New Boise River system feasibility study launched

Posted at 12:50 PM, Oct 31, 2017
and last updated 2017-10-31 14:50:37-04

A new Boise River system feasibility study has been launched to look into the possibility of increasing surface water storage in the Boise River watershed -- by raising the height of up to three dams on the Boise River, officials said.

The Bureau of Reclamation and the Idaho Water Resource Board are working on options to increase water storage capacity at the Arrowrock, Anderson Ranch, and/or Lucky Peak dams.

Experts say additional water storage would enhance long-term water supply for irrigation, domestic, industrial, and municipal needs in the Boise area, while continuing to meet endangered species and power generation needs.  

The effort could also potentially provide greater flood risk protection; the additional water storage could provide a greater capacity to store more runoff in high water years similar to 2017, they said.

“I appreciate the state’s commitment to partnering with Reclamation in exploring new water storage opportunities for the Treasure Valley,” said Roland Springer, Reclamation’s Snake River Area Manager. “This work will be an important part of the region’s sustainability for decades to come.”

The study will evaluate potential raises of:

•the Bureau of Reclamation’s Arrowrock Dam (a raise of about ten feet/20,000 acre feet)

•the Bureau of Reclamation’s Anderson Ranch Dam (a raise of about six feet/29,000 acre feet) and/or

•the U.S. Army Corps of Engineers’ Lucky Peak Dam (a raise of about four feet/10,000 acre feet) 

“The Treasure Valley is experiencing significant growth and may be unable to support this new demand with groundwater alone. Supporting long-term water needs with available surface water is an important part of planning for the future in the Treasure Valley,” said Roger Chase, Chairman of the IWRB.

In 2016, the Corps terminated a feasibility study focused on raising Arrowrock Dam for increased flood control storage and water-supply benefits. The termination was due to a low cost-benefit ratio for the flood control function -- and resulted in renewed state and local interest in a study by Reclamation focused on water supply. Reclamation plans to use relevant information from the Corps’ study to reduce study costs and accelerate the study process, officials explained.

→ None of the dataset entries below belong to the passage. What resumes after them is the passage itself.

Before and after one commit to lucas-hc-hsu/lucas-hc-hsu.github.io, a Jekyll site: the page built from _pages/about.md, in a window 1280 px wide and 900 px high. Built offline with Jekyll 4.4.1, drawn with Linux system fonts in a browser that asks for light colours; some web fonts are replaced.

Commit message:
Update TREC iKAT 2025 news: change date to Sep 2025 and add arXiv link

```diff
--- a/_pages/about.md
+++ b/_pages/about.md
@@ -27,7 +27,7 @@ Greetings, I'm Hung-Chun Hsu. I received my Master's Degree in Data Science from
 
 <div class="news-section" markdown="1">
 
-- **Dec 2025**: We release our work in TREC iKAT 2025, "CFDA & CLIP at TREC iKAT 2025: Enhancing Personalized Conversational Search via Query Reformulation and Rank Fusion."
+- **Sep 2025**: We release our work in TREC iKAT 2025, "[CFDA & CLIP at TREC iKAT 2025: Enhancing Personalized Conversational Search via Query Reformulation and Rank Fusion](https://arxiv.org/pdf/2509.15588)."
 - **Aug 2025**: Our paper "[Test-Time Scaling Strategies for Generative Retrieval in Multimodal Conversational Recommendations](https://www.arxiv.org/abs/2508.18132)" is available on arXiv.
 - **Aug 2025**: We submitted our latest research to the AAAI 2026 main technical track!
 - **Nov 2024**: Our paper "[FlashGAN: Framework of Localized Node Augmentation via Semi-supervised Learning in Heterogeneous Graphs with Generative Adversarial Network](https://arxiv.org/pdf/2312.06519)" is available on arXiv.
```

The study would cost some $6 million, including a non-federal, cost-share contribution of $3 million, which the Idaho Water Resource Board has committed to fund. 

The Board was created by the Idaho Legislature and is responsible for the formulation and implementation of a state water plan, finance of water projects, and the operation of programs that support sustainable management of Idaho’s water resources.